(Modification records)
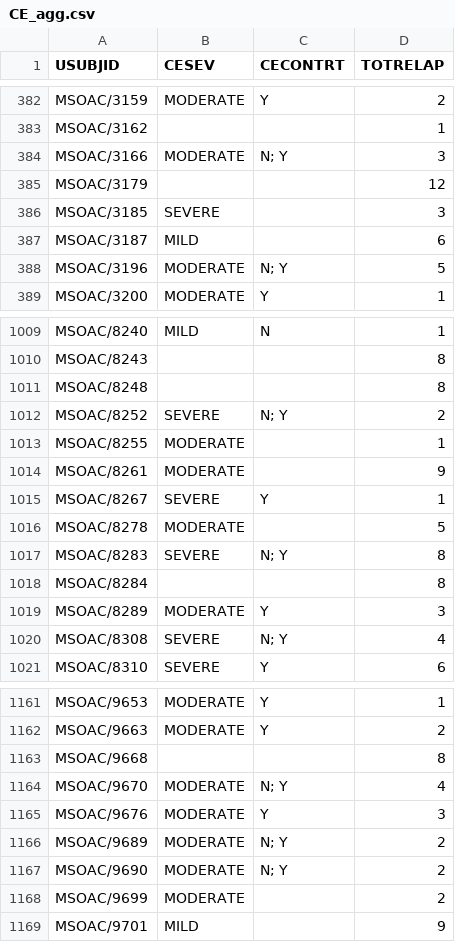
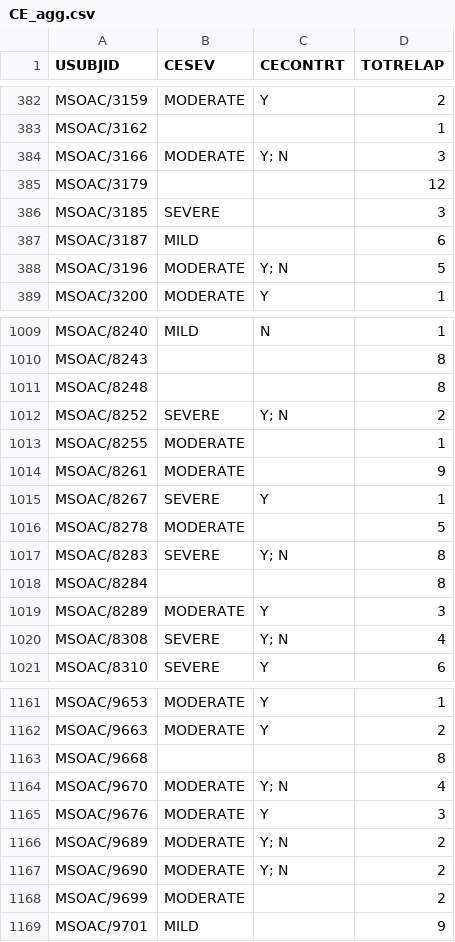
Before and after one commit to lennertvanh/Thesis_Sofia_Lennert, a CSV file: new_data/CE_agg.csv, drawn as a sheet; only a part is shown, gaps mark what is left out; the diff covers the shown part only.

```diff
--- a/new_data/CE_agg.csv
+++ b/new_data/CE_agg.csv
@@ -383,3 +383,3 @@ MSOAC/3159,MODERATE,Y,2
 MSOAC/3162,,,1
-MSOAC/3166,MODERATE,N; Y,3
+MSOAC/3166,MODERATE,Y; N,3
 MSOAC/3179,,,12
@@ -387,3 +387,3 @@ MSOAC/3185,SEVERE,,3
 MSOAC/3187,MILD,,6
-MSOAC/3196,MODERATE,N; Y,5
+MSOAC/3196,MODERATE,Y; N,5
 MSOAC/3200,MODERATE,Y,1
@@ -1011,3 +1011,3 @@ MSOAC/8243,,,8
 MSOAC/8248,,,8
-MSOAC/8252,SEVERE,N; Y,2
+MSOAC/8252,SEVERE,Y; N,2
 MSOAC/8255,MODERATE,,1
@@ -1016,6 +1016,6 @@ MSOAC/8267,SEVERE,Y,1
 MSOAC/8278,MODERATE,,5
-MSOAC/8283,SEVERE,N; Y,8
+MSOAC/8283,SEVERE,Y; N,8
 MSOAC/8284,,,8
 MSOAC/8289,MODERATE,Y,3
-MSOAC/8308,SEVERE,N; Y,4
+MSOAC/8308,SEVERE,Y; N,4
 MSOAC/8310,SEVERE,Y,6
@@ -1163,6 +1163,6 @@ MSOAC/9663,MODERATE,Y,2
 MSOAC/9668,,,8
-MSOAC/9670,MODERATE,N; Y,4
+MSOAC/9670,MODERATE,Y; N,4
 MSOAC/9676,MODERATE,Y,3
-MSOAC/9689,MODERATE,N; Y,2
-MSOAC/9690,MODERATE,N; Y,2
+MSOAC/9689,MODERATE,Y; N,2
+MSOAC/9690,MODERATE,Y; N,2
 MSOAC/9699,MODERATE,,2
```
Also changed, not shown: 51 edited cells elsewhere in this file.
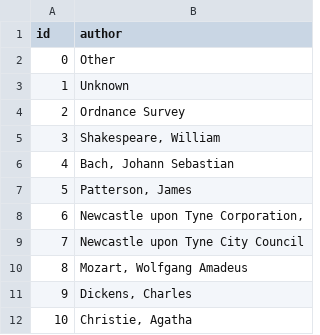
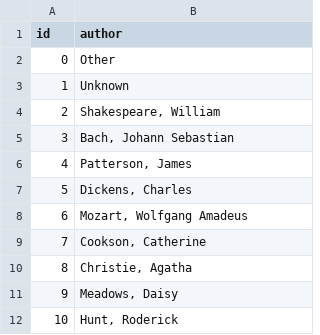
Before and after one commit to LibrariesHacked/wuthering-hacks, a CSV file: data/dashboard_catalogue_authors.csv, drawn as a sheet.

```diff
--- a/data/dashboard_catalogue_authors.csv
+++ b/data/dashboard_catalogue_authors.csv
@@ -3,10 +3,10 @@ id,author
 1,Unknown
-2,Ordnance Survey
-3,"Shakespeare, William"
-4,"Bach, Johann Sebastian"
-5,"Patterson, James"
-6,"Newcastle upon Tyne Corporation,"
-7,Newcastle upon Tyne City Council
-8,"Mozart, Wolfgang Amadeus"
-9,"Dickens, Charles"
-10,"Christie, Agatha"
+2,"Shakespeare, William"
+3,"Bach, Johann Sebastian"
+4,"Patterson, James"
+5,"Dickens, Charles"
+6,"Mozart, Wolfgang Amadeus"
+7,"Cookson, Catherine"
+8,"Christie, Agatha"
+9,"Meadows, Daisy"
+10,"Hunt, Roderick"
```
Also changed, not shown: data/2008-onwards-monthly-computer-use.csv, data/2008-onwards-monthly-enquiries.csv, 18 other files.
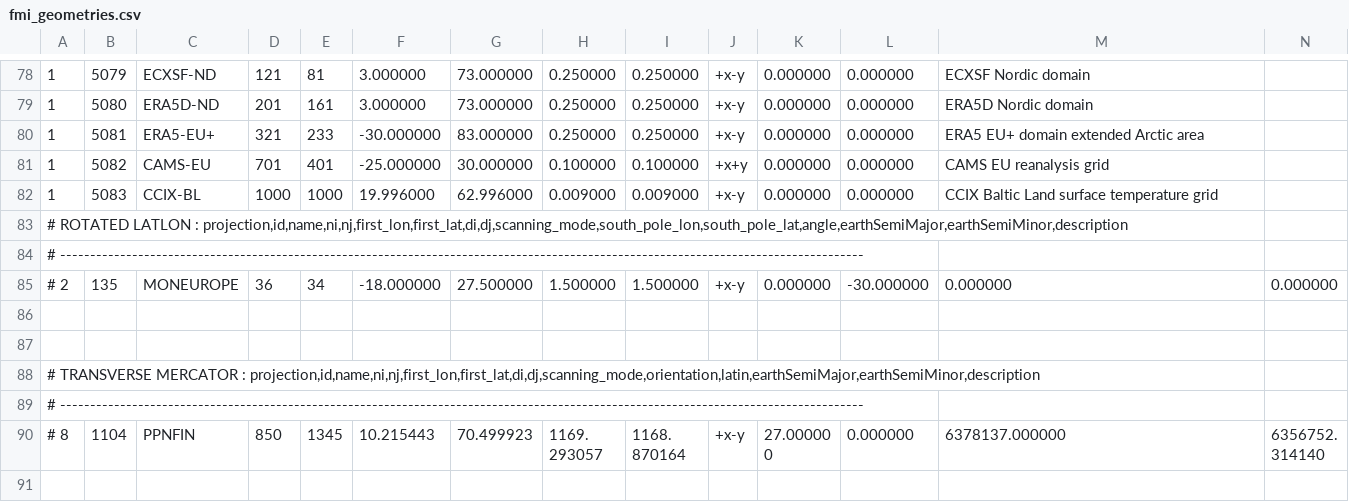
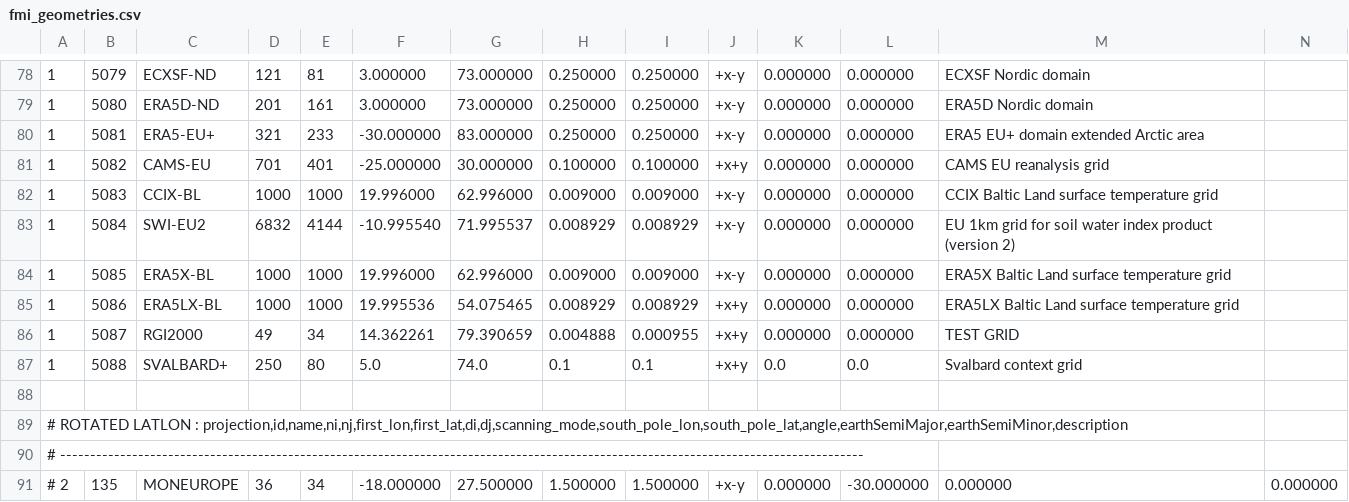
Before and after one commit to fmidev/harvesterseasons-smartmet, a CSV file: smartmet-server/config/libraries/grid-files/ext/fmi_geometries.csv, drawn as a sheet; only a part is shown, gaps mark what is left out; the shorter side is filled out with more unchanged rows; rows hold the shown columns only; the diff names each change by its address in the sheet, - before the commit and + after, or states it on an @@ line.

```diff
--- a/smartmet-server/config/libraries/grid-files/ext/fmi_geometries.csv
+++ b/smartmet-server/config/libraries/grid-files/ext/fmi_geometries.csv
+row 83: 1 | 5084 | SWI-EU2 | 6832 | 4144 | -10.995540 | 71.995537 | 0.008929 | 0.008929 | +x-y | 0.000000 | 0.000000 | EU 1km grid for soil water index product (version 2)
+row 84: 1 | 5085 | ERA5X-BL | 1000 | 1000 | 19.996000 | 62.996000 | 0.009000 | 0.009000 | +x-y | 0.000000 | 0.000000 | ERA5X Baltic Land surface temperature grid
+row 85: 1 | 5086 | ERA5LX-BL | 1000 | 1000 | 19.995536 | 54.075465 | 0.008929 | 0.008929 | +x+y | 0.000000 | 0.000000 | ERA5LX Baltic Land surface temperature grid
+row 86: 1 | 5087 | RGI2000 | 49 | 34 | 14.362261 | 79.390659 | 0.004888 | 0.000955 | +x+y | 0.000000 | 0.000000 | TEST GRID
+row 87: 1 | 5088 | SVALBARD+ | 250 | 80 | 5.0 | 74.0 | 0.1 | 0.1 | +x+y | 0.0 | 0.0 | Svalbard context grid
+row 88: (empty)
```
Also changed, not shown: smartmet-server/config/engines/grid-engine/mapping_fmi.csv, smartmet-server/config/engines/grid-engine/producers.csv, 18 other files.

What to do: Write out the entries word for word. Skip the pictures.

Exercise solution:
Before and after one commit to lennertvanh/Thesis_Sofia_Lennert, a CSV file: new_data/CE_agg.csv, drawn as a sheet; only a part is shown, gaps mark what is left out; the diff covers the shown part only.

```diff
--- a/new_data/CE_agg.csv
+++ b/new_data/CE_agg.csv
@@ -383,3 +383,3 @@ MSOAC/3159,MODERATE,Y,2
 MSOAC/3162,,,1
-MSOAC/3166,MODERATE,N; Y,3
+MSOAC/3166,MODERATE,Y; N,3
 MSOAC/3179,,,12
@@ -387,3 +387,3 @@ MSOAC/3185,SEVERE,,3
 MSOAC/3187,MILD,,6
-MSOAC/3196,MODERATE,N; Y,5
+MSOAC/3196,MODERATE,Y; N,5
 MSOAC/3200,MODERATE,Y,1
@@ -1011,3 +1011,3 @@ MSOAC/8243,,,8
 MSOAC/8248,,,8
-MSOAC/8252,SEVERE,N; Y,2
+MSOAC/8252,SEVERE,Y; N,2
 MSOAC/8255,MODERATE,,1
@@ -1016,6 +1016,6 @@ MSOAC/8267,SEVERE,Y,1
 MSOAC/8278,MODERATE,,5
-MSOAC/8283,SEVERE,N; Y,8
+MSOAC/8283,SEVERE,Y; N,8
 MSOAC/8284,,,8
 MSOAC/8289,MODERATE,Y,3
-MSOAC/8308,SEVERE,N; Y,4
+MSOAC/8308,SEVERE,Y; N,4
 MSOAC/8310,SEVERE,Y,6
@@ -1163,6 +1163,6 @@ MSOAC/9663,MODERATE,Y,2
 MSOAC/9668,,,8
-MSOAC/9670,MODERATE,N; Y,4
+MSOAC/9670,MODERATE,Y; N,4
 MSOAC/9676,MODERATE,Y,3
-MSOAC/9689,MODERATE,N; Y,2
-MSOAC/9690,MODERATE,N; Y,2
+MSOAC/9689,MODERATE,Y; N,2
+MSOAC/9690,MODERATE,Y; N,2
 MSOAC/9699,MODERATE,,2
```
Also changed, not shown: 51 edited cells elsewhere in this file.
Before and after one commit to LibrariesHacked/wuthering-hacks, a CSV file: data/dashboard_catalogue_authors.csv, drawn as a sheet.

```diff
--- a/data/dashboard_catalogue_authors.csv
+++ b/data/dashboard_catalogue_authors.csv
@@ -3,10 +3,10 @@ id,author
 1,Unknown
-2,Ordnance Survey
-3,"Shakespeare, William"
-4,"Bach, Johann Sebastian"
-5,"Patterson, James"
-6,"Newcastle upon Tyne Corporation,"
-7,Newcastle upon Tyne City Council
-8,"Mozart, Wolfgang Amadeus"
-9,"Dickens, Charles"
-10,"Christie, Agatha"
+2,"Shakespeare, William"
+3,"Bach, Johann Sebastian"
+4,"Patterson, James"
+5,"Dickens, Charles"
+6,"Mozart, Wolfgang Amadeus"
+7,"Cookson, Catherine"
+8,"Christie, Agatha"
+9,"Meadows, Daisy"
+10,"Hunt, Roderick"
```
Also changed, not shown: data/2008-onwards-monthly-computer-use.csv, data/2008-onwards-monthly-enquiries.csv, 18 other files.
Before and after one commit to fmidev/harvesterseasons-smartmet, a CSV file: smartmet-server/config/libraries/grid-files/ext/fmi_geometries.csv, drawn as a sheet; only a part is shown, gaps mark what is left out; the shorter side is filled out with more unchanged rows; rows hold the shown columns only; the diff names each change by its address in the sheet, - before the commit and + after, or states it on an @@ line.

```diff
--- a/smartmet-server/config/libraries/grid-files/ext/fmi_geometries.csv
+++ b/smartmet-server/config/libraries/grid-files/ext/fmi_geometries.csv
+row 83: 1 | 5084 | SWI-EU2 | 6832 | 4144 | -10.995540 | 71.995537 | 0.008929 | 0.008929 | +x-y | 0.000000 | 0.000000 | EU 1km grid for soil water index product (version 2)
+row 84: 1 | 5085 | ERA5X-BL | 1000 | 1000 | 19.996000 | 62.996000 | 0.009000 | 0.009000 | +x-y | 0.000000 | 0.000000 | ERA5X Baltic Land surface temperature grid
+row 85: 1 | 5086 | ERA5LX-BL | 1000 | 1000 | 19.995536 | 54.075465 | 0.008929 | 0.008929 | +x+y | 0.000000 | 0.000000 | ERA5LX Baltic Land surface temperature grid
+row 86: 1 | 5087 | RGI2000 | 49 | 34 | 14.362261 | 79.390659 | 0.004888 | 0.000955 | +x+y | 0.000000 | 0.000000 | TEST GRID
+row 87: 1 | 5088 | SVALBARD+ | 250 | 80 | 5.0 | 74.0 | 0.1 | 0.1 | +x+y | 0.0 | 0.0 | Svalbard context grid
+row 88: (empty)
```
Also changed, not shown: smartmet-server/config/engines/grid-engine/mapping_fmi.csv, smartmet-server/config/engines/grid-engine/producers.csv, 18 other files.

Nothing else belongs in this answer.